Directions for this task | Could you write out the records below exactly as they appear, leaving out any pictures?
::: Data :::
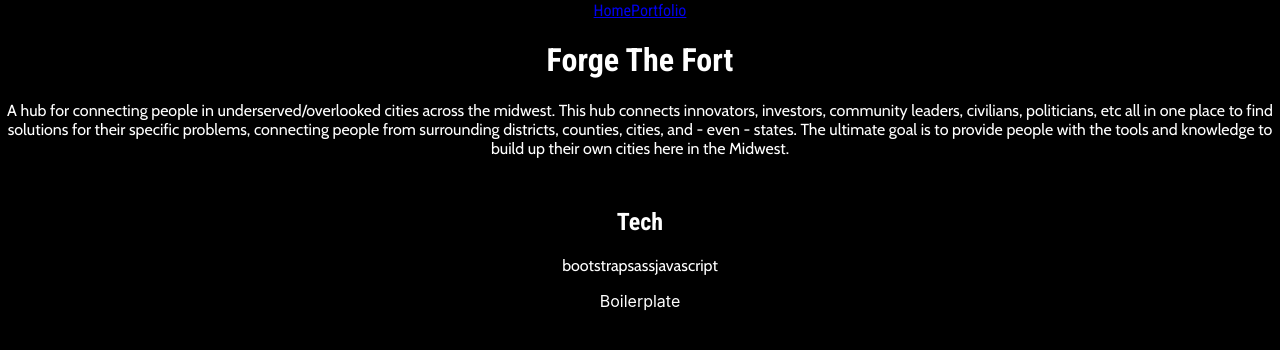
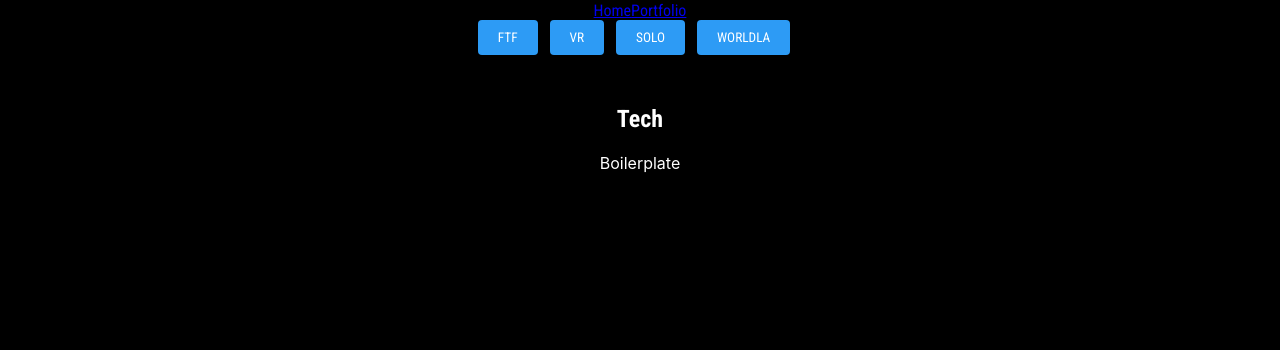
Before and after one commit to TheLonerCoder/Thelonercoderportfolio, a React (Create React App) app in the folder loner-coder/: page /portfolio in a window 1280 px wide. Shown: the top 350 px of the page. Built offline with nearby package versions, Linux system fonts and the light colour scheme.

Commit message:
basic logic added tp port

```diff
--- a/loner-coder/src/components/projects.js
+++ b/loner-coder/src/components/projects.js
@@ -62,20 +62,56 @@ let projectObject = {
 
 
 
-console.log(projectObject)
+// console.log(projectObject)
 
 
 
 function Projects() {
+
+    const [title, titleChange] = useState();
+    const [description, setdescription] = useState();
+    const [techstack, settechstack] = useState();
+
+
+    function renderData (e) {
+        // if (e.target.id === projectObject[e.target.id]) {
+
+        // }
+        let idNum = e.currentTarget.id;
+
+        titleChange(projectObject[idNum].name);
+        setdescription(projectObject[idNum].description);
+        settechstack(projectObject[idNum].tech);
+
+        // projectObject[idNum]
+
+    }
+
+
   return (
     <div>
-        <h1>{projectObject.ftf.name}</h1>
+        <button id='ftf' onClick={renderData}>FTF</button>
+        <button id='vrworld' onClick={renderData}>VR</button>
+        <button id='solo' onClick={renderData}>SOLO</button>
+        <button id='worldla' onClick={renderData}>WORLDLA</button>
+
+
+        <h1>{title}</h1>
+        <p>{description}</p>
+
+        <section>
+            <h2>Tech</h2>
+            <p>{techstack}</p>
+        </section>
+
+
+        {/* <h1>{projectObject.ftf.name}</h1>
         <p>{projectObject.ftf.description}</p>
 
         <section>
             <h2>Tech</h2>
             <p>{projectObject.ftf.tech}</p>
-        </section>
+        </section> */}
     </div>
   )
 }
```
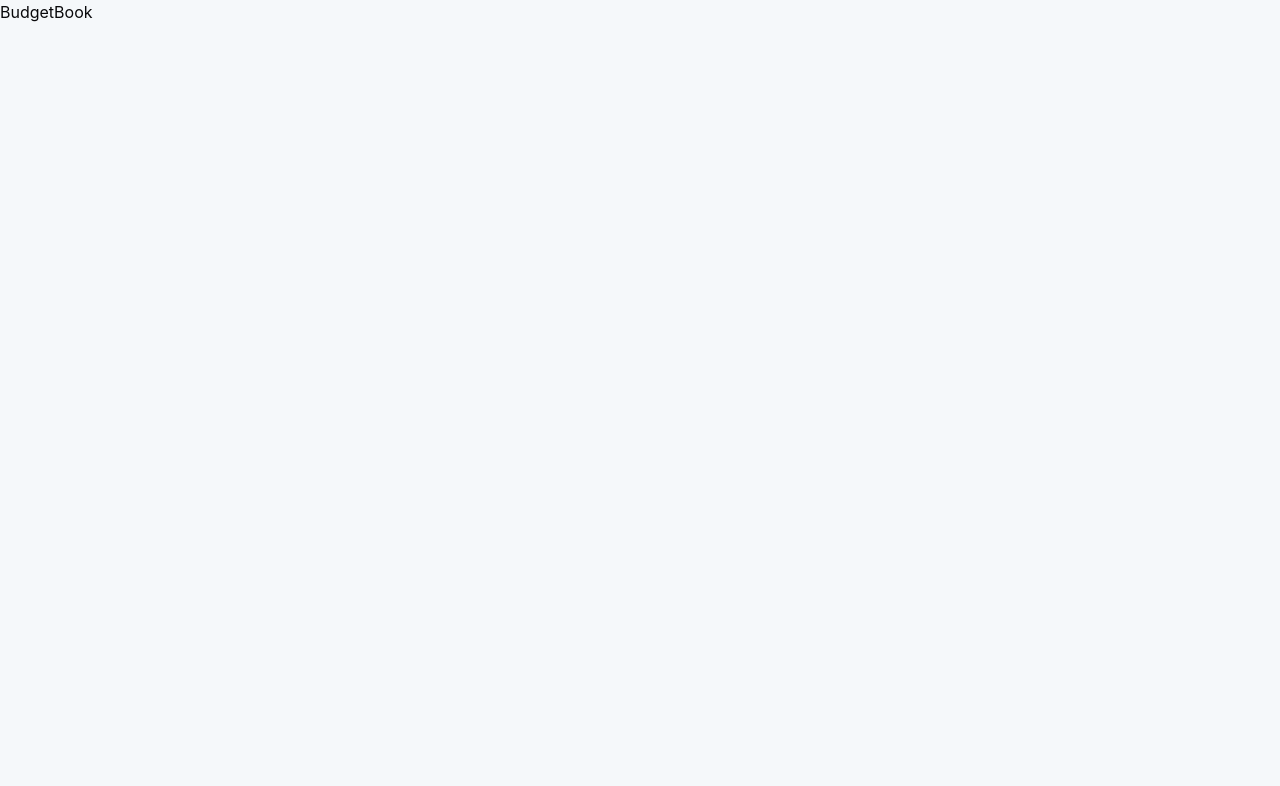
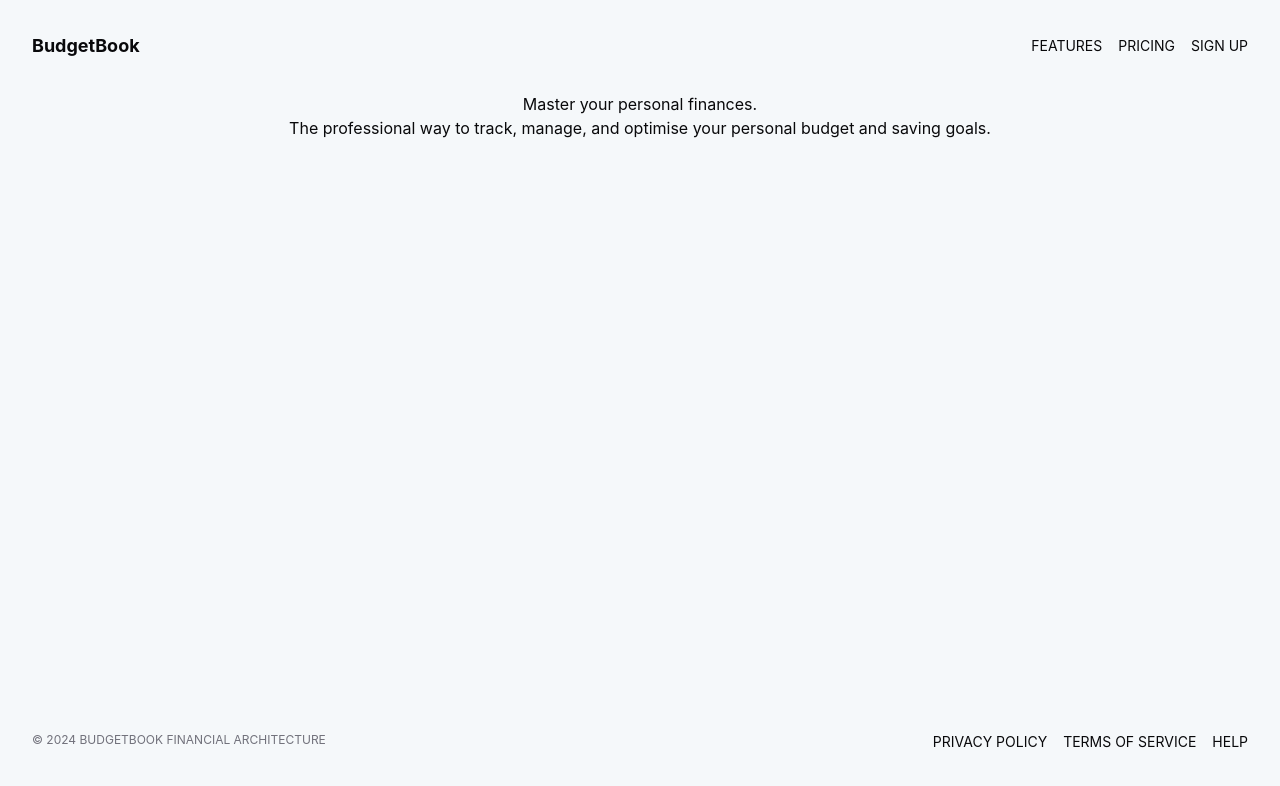
Before and after one commit to epsotto/budgetbook, a SvelteKit app: page / in a window 1280 px wide. Shown: the top 786 px of the page. Built offline with nearby package versions, Linux system fonts and the light colour scheme.

Commit message:
Temp commit on the landing page.
Got the skeleton up but still working on the main content of the landing
page. Trying to get used to tailwindcss and sveltekit at the moment.

```diff
--- a/src/routes/(landing)/+layout.svelte
+++ b/src/routes/(landing)/+layout.svelte
@@ -2,6 +2,25 @@
 	let { children } = $props();
 </script>
 
-<div class="min-h-screen bg-background">
-	{@render children()}
+<div class="flex min-h-screen flex-col bg-background">
+	<header class="surface-container-high flex items-center justify-between px-8 py-8">
+		<h1 class="text-lg font-bold">BudgetBook</h1>
+		<nav class="flex items-center gap-4">
+			<a class="text-sm uppercase" href="/features">Features</a>
+			<a class="text-sm uppercase" href="/pricing">Pricing</a>
+			<a class="text-sm uppercase" href="/signup">Sign Up</a>
+		</nav>
+	</header>
+
+	<main class="surface-container-low primary-background flex-1">
+		{@render children()}
+	</main>
+	<footer class="items-right surface-container-lowest flex justify-between px-8 py-12">
+		<p class="text-xs text-muted-foreground uppercase">© 2024 BudgetBook Financial Architecture</p>
+		<nav class="flex items-center gap-4">
+			<a class="text-sm uppercase" href="/privacy-policy">Privacy Policy</a>
+			<a class="text-sm uppercase" href="/terms-of-service">Terms of Service</a>
+			<a class="text-sm uppercase" href="/help">Help</a>
+		</nav>
+	</footer>
 </div>
--- a/src/routes/(landing)/+page.svelte
+++ b/src/routes/(landing)/+page.svelte
@@ -1 +1,8 @@
-<h1>BudgetBook</h1>
+<section>
+	<div class="box flex flex-col items-center justify-center">
+		<h1>Master your personal finances.</h1>
+		<p>
+			The professional way to track, manage, and optimise your personal budget and saving goals.
+		</p>
+	</div>
+</section>
```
:::
Written reply |
Before and after one commit to TheLonerCoder/Thelonercoderportfolio, a React (Create React App) app in the folder loner-coder/: page /portfolio in a window 1280 px wide. Shown: the top 350 px of the page. Built offline with nearby package versions, Linux system fonts and the light colour scheme.

Commit message:
basic logic added tp port

```diff
--- a/loner-coder/src/components/projects.js
+++ b/loner-coder/src/components/projects.js
@@ -62,20 +62,56 @@ let projectObject = {
 
 
 
-console.log(projectObject)
+// console.log(projectObject)
 
 
 
 function Projects() {
+
+    const [title, titleChange] = useState();
+    const [description, setdescription] = useState();
+    const [techstack, settechstack] = useState();
+
+
+    function renderData (e) {
+        // if (e.target.id === projectObject[e.target.id]) {
+
+        // }
+        let idNum = e.currentTarget.id;
+
+        titleChange(projectObject[idNum].name);
+        setdescription(projectObject[idNum].description);
+        settechstack(projectObject[idNum].tech);
+
+        // projectObject[idNum]
+
+    }
+
+
   return (
     <div>
-        <h1>{projectObject.ftf.name}</h1>
+        <button id='ftf' onClick={renderData}>FTF</button>
+        <button id='vrworld' onClick={renderData}>VR</button>
+        <button id='solo' onClick={renderData}>SOLO</button>
+        <button id='worldla' onClick={renderData}>WORLDLA</button>
+
+
+        <h1>{title}</h1>
+        <p>{description}</p>
+
+        <section>
+            <h2>Tech</h2>
+            <p>{techstack}</p>
+        </section>
+
+
+        {/* <h1>{projectObject.ftf.name}</h1>
         <p>{projectObject.ftf.description}</p>
 
         <section>
             <h2>Tech</h2>
             <p>{projectObject.ftf.tech}</p>
-        </section>
+        </section> */}
     </div>
   )
 }
```
Before and after one commit to epsotto/budgetbook, a SvelteKit app: page / in a window 1280 px wide. Shown: the top 786 px of the page. Built offline with nearby package versions, Linux system fonts and the light colour scheme.

Commit message:
Temp commit on the landing page.
Got the skeleton up but still working on the main content of the landing
page. Trying to get used to tailwindcss and sveltekit at the moment.

```diff
--- a/src/routes/(landing)/+layout.svelte
+++ b/src/routes/(landing)/+layout.svelte
@@ -2,6 +2,25 @@
 	let { children } = $props();
 </script>
 
-<div class="min-h-screen bg-background">
-	{@render children()}
+<div class="flex min-h-screen flex-col bg-background">
+	<header class="surface-container-high flex items-center justify-between px-8 py-8">
+		<h1 class="text-lg font-bold">BudgetBook</h1>
+		<nav class="flex items-center gap-4">
+			<a class="text-sm uppercase" href="/features">Features</a>
+			<a class="text-sm uppercase" href="/pricing">Pricing</a>
+			<a class="text-sm uppercase" href="/signup">Sign Up</a>
+		</nav>
+	</header>
+
+	<main class="surface-container-low primary-background flex-1">
+		{@render children()}
+	</main>
+	<footer class="items-right surface-container-lowest flex justify-between px-8 py-12">
+		<p class="text-xs text-muted-foreground uppercase">© 2024 BudgetBook Financial Architecture</p>
+		<nav class="flex items-center gap-4">
+			<a class="text-sm uppercase" href="/privacy-policy">Privacy Policy</a>
+			<a class="text-sm uppercase" href="/terms-of-service">Terms of Service</a>
+			<a class="text-sm uppercase" href="/help">Help</a>
+		</nav>
+	</footer>
 </div>
--- a/src/routes/(landing)/+page.svelte
+++ b/src/routes/(landing)/+page.svelte
@@ -1 +1,8 @@
-<h1>BudgetBook</h1>
+<section>
+	<div class="box flex flex-col items-center justify-center">
+		<h1>Master your personal finances.</h1>
+		<p>
+			The professional way to track, manage, and optimise your personal budget and saving goals.
+		</p>
+	</div>
+</section>
```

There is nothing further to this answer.